HHJ Simpkiss, sitting in the Brighton County Court, upheld the first instance decision of DJ Liston that the claim should be struck out on the ground that it was time-barred under the Limitation Act 1980 (“the Act”).
Ms Berney appealed.
Held on appeal
Appeal allowed. Under section 2 of the Limitation Act 1980, tort actions cannot be brought more than six years from the date that the cause of action accrued. The cause of action accrued not when the culpable conduct occurred, but when the claimant first sustained damage. Essentially this comes down to when Ms Berney first sustained damage as a result of Mr Saul’s professional negligence.
The Court emphasised that although this is essentially a question of fact, the following principles are also relevant:
(a) actual damage was any detriment, liability or loss capable of assessment in money terms, and included liabilities which might arise on a contingency; and
(b) a useful formulation was to consider "when was the claimant worse off financially by reason of a breach of the duty of care than he would otherwise have been?"
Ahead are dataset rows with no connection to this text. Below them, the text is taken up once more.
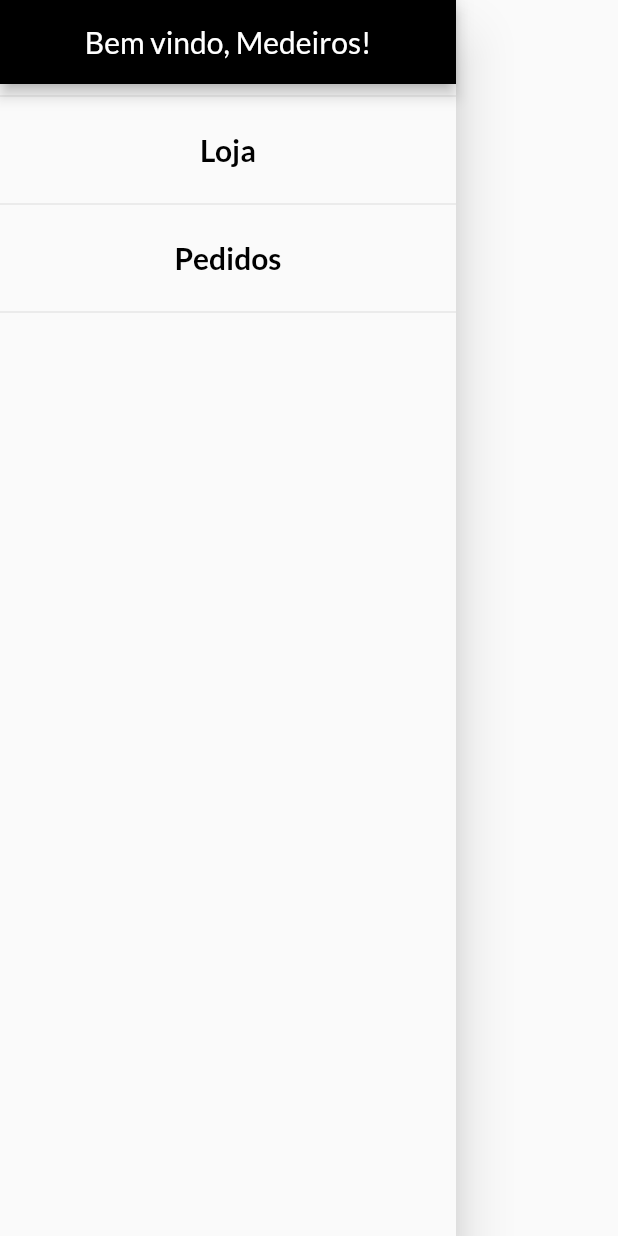
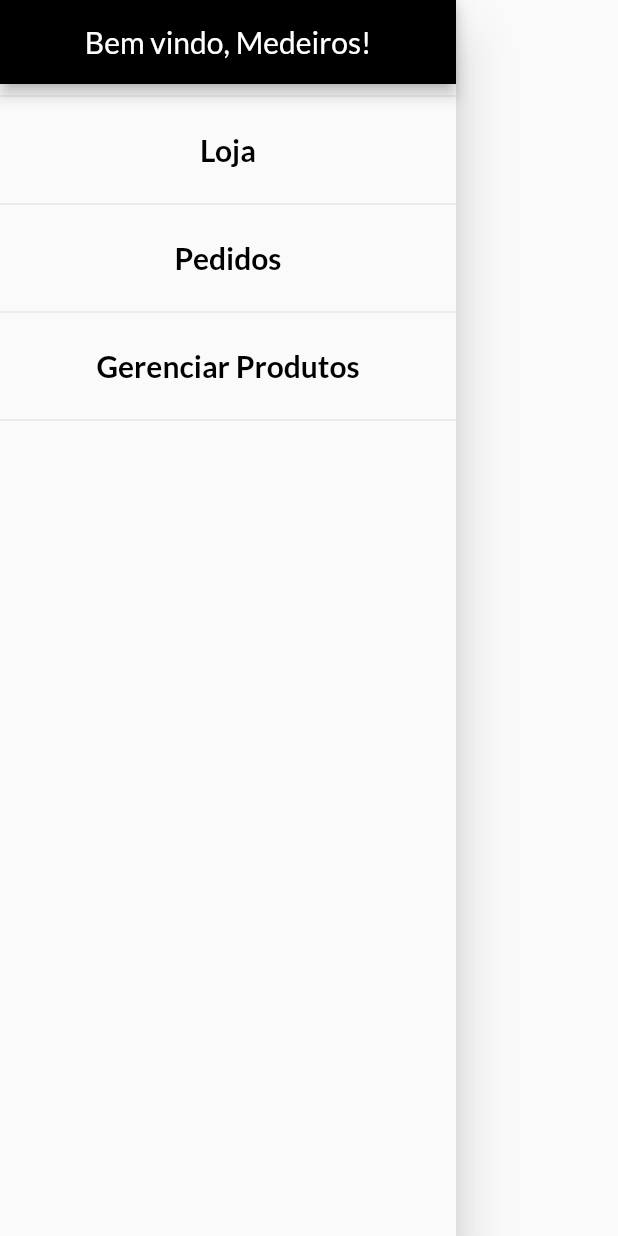
Before and after one commit to e-medeiros1/loja_virtual, a Flutter app: the AppDrawer widget shown alone on an empty page, opened directly, on a phone screen of 412 x 824 dp. Run offline on Flutter 3.47's test engine with Material 2 defaults, Android fonts, the phone set to English and light mode, and no system bars; network calls fail.

Commit message:
Adds new Tab to AppDrawer

```diff
--- a/lib/components/app_drawer.dart
+++ b/lib/components/app_drawer.dart
@@ -58,6 +58,26 @@ class AppDrawer extends StatelessWidget {
             },
           ),
           const Divider(),
+          ListTile(
+            // leading: Icon(
+            //   Icons.shop,
+            //   color: Theme.of(context).colorScheme.primary,
+            // ),
+            title: Text(
+              'Gerenciar Produtos',
+              textAlign: TextAlign.center,
+              style: TextStyle(
+                  color: Theme.of(context).colorScheme.primary,
+                  fontSize: 20,
+                  fontWeight: FontWeight.w600),
+            ),
+            onTap: () {
+              Navigator.of(context).pushReplacementNamed(
+                AppRoutes.PRODUCTS,
+              );
+            },
+          ),
+          const Divider(),
         ],
       ),
     );
```
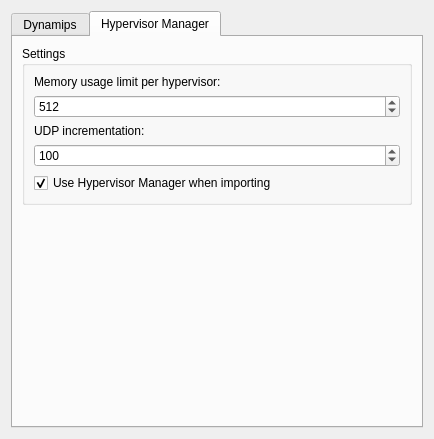
This is src/GNS3/Ui/ConfigurationPages/Form_PreferencesDynamips.ui in GNS3/gns3-legacy as Qt 5 draws it before an edit. The edited form follows.
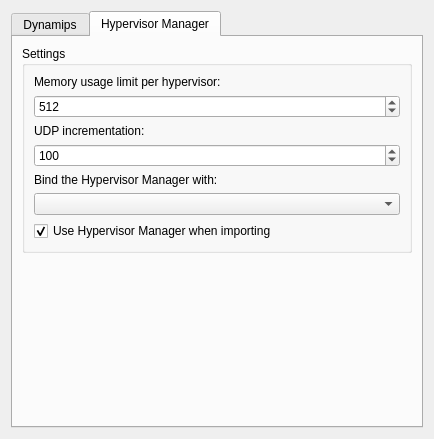
This is the edited form. The open tabs and pages were chosen to show the change.

Commit message: [FIXES] Register startup-config path in router's local config when saving a projet or using the extract button + new option to bind the hypervisor manager with a address/name other than 'localhost': usefull for labs which use local and remote hypervisors.

The edit to the form file:
```diff
--- a/src/GNS3/Ui/ConfigurationPages/Form_PreferencesDynamips.ui
+++ b/src/GNS3/Ui/ConfigurationPages/Form_PreferencesDynamips.ui
@@ -263,6 +263,20 @@
            </widget>
           </item>
           <item row="4" column="0" >
+           <widget class="QLabel" name="label_3" >
+            <property name="text" >
+             <string>Bind the Hypervisor Manager with:</string>
+            </property>
+           </widget>
+          </item>
+          <item row="5" column="0" >
+           <widget class="QComboBox" name="comboBoxBinding" >
+            <property name="sizeAdjustPolicy" >
+             <enum>QComboBox::AdjustToMinimumContentsLength</enum>
+            </property>
+           </widget>
+          </item>
+          <item row="6" column="0" >
            <widget class="QCheckBox" name="checkBoxHypervisorManagerImport" >
             <property name="text" >
              <string>Use Hypervisor Manager when importing</string>
```
The commit also changes 43 other files.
The court held that, although there was no way of knowing the outcome of the case had it not settled, Ms Berney had a cast-iron claim for damages for personal injury and loss where liability had been admitted. The loss (and consequently her cause of action) had occurred when she was forced to settle the case. Ms Berney’s negligence claim was therefore within the 6 year time limit set out in the Act.